As a businessman I never made an investment decision based on the tax code... If you give money away I will take it, but good business people don't do things because of inducements.-- Treasury Secretary Paul O'Neill at his confirmation hearing in January 2001.

Subsidies Now and Forever?

During the recession in the early 1990s, city officials argued that the incentives were necessary to persuade corporations not to abandon the city. Now, city officials argue that the city economy is so robust that companies cannot find large blocks of prime office space and cannot afford new construction without city subsidies. -- Charles Bagli, The New York Times, Aug. 28, 1997.

Jersey City developers know corporations are taking New York City for a ride:

The city is paying an unnecessary price in allowing itself to be shaken down by one tenant or another.
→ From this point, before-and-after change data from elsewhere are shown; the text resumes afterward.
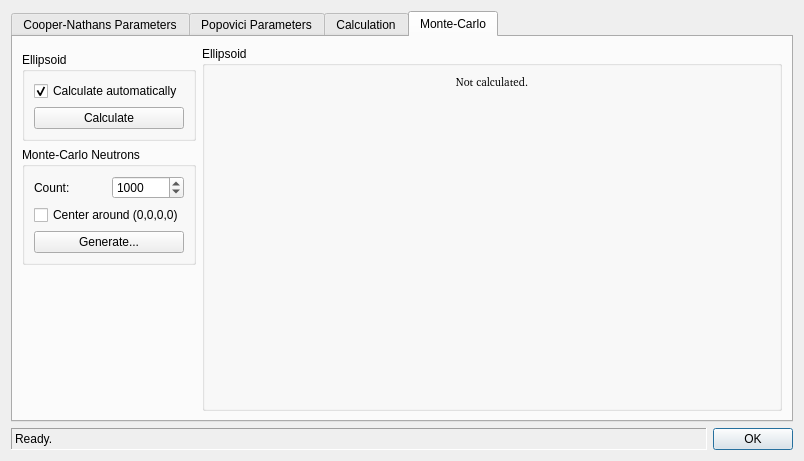
The window that ui/reso.ui (tweber-ill/frm_mirror-takin1) describes before a commit, drawn with Qt 5.
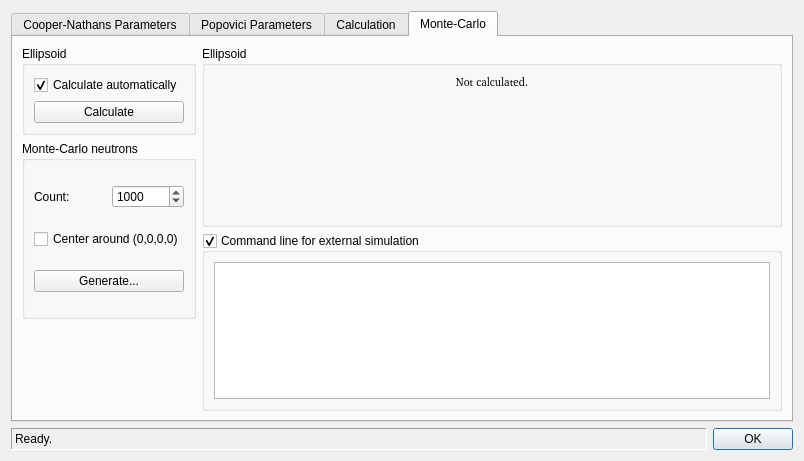
The same window after the commit. The open tabs and pages were chosen to show the change.

Commit message: added command line generation for external sim

Diff of the .ui file:
```diff
--- a/ui/reso.ui
+++ b/ui/reso.ui
@@ -1356,80 +1356,16 @@
        <string>Monte-Carlo</string>
       </attribute>
       <layout class="QGridLayout" name="gridLayout_6">
-       <item row="3" column="0">
-        <spacer name="verticalSpacer">
-         <property name="orientation">
-          <enum>Qt::Vertical</enum>
-         </property>
-         <property name="sizeHint" stdset="0">
-          <size>
-           <width>20</width>
-           <height>40</height>
-          </size>
-         </property>
-        </spacer>
-       </item>
-       <item row="0" column="1" rowspan="4">
-        <widget class="QGroupBox" name="groupBox_10">
-         <property name="sizePolicy">
-          <sizepolicy hsizetype="Preferred" vsizetype="Preferred">
-           <horstretch>1</horstretch>
-           <verstretch>0</verstretch>
-          </sizepolicy>
-         </property>
-         <property name="title">
-          <string>Ellipsoid</string>
-         </property>
-         <layout class="QFormLayout" name="formLayout">
-          <item row="0" column="0" colspan="2">
-           <widget class="QLabel" name="labelElli">
-            <property name="font">
-             <font>
-              <family>DejaVu Sans Mono [unknown]</family>
-              <pointsize>8</pointsize>
-             </font>
-            </property>
-            <property name="text">
-             <string>Not calculated.</string>
-            </property>
-            <property name="alignment">
-             <set>Qt::AlignCenter</set>
-            </property>
-           </widget>
-          </item>
-         </layout>
-        </widget>
-       </item>
-       <item row="1" column="0">
-        <widget class="QGroupBox" name="groupBox_13">
-         <property name="title">
-          <string>Ellipsoid</string>
-         </property>
-         <layout class="QGridLayout" name="gridLayout_7">
-          <item row="0" column="0">
-           <widget class="QCheckBox" name="checkElli4dAutoCalc">
-            <property name="text">
-             <string>Calculate automatically</string>
-            </property>
-            <property name="checked">
-             <bool>true</bool>
-            </property>
-           </widget>
-          </item>
-          <item row="1" column="0">
-           <widget class="QPushButton" name="btnCalcElli4d">
-            <property name="text">
-             <string>Calculate</string>
-            </property>
-           </widget>
-          </item>
-         </layout>
-        </widget>
-       </item>
-       <item row="2" column="0">
+       <item row="1" column="0" rowspan="2">
         <widget class="QGroupBox" name="groupBox_11">
+         <property name="sizePolicy">
+          <sizepolicy hsizetype="Preferred" vsizetype="Preferred">
+           <horstretch>0</horstretch>
+           <verstretch>0</verstretch>
+          </sizepolicy>
+         </property>
          <property name="title">
-          <string>Monte-Carlo Neutrons</string>
+          <string>Monte-Carlo neutrons</string>
          </property>
          <layout class="QGridLayout" name="gridLayout_5">
           <item row="1" column="0" colspan="2">
@@ -1469,6 +1405,84 @@
          </layout>
         </widget>
        </item>
+       <item row="2" column="1" rowspan="2">
+        <widget class="QGroupBox" name="groupSim">
+         <property name="sizePolicy">
+          <sizepolicy hsizetype="Preferred" vsizetype="Expanding">
+           <horstretch>0</horstretch>
+           <verstretch>1</verstretch>
+          </sizepolicy>
+         </property>
+         <property name="title">
+          <string>Command line for external simulation</string>
+         </property>
+         <property name="checkable">
+          <bool>true</bool>
+         </property>
+         <layout class="QGridLayout" name="gridLayout_8">
+          <item row="0" column="0">
+           <widget class="QPlainTextEdit" name="editSim"/>
+          </item>
+         </layout>
+        </widget>
+       </item>
+       <item row="0" column="1" rowspan="2">
+        <widget class="QGroupBox" name="groupBox_10">
+         <property name="sizePolicy">
+          <sizepolicy hsizetype="Preferred" vsizetype="Expanding">
+           <horstretch>1</horstretch>
+           <verstretch>1</verstretch>
+          </sizepolicy>
+         </property>
+         <property name="title">
+          <string>Ellipsoid</string>
+         </property>
+         <layout class="QFormLayout" name="formLayout">
+          <item row="0" column="0" colspan="2">
+           <widget class="QLabel" name="labelElli">
+            <property name="font">
+             <font>
+              <family>DejaVu Sans Mono [unknown]</family>
+              <pointsize>8</pointsize>
+             </font>
+            </property>
+            <property name="text">
+             <string>Not calculated.</string>
+            </property>
+            <property name="alignment">
+             <set>Qt::AlignCenter</set>
+            </property>
+           </widget>
+          </item>
+         </layout>
+        </widget>
+       </item>
+       <item row="0" column="0">
+        <widget class="QGroupBox" name="groupBox_13">
+         <property name="title">
+          <string>Ellipsoid</string>
+         </property>
+         <layout class="QGridLayout" name="gridLayout_7">
+          <item row="0" column="0">
+           <widget class="QCheckBox" name="checkElli4dAutoCalc">
+            <property name="text">
+             <string>Calculate automatically</string>
+            </property>
+            <property name="checked">
+             <bool>true</bool>
+            </property>
+           </widget>
+          </item>
+          <item row="1" column="0">
+           <widget class="QPushButton" name="btnCalcElli4d">
+            <property name="text">
+             <string>Calculate</string>
+            </property>
+           </widget>
+          </item>
+         </layout>
+        </widget>
+       </item>
       </layout>
      </widget>
     </widget>
```
Left out of the diff: 24 changed lines with no effect on the pictures. The commit also changes 7 other files.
Too many politicians know the price of everything but not the value of New York City. I don't know how Giuliani allows this rape of taxpayer dollars to continue. -- Jersey City developer Leonard Stern, quoted in The New York Times, November 8, 1998.

A lot of people come out and kick the tires and then go back to New York and negotiate a deal. It's part of the process of getting subsidies out of New York. -- Jersey City developer Richard LeFrak, quoted in The New York Times, October 17, 1997.

Even some anti-tax groups have a problem with giveaways to big companies:

It's a form of blackmail by the companies and a clear case of corporate welfare by the politicians. The state and the city could stop giving tax breaks, and companies would still want and need to be located in New York City.-- Brian Backstrom, Vice President of Change-NY, a conservative anti-tax group, quoted in The New York Times, June 6, 1999.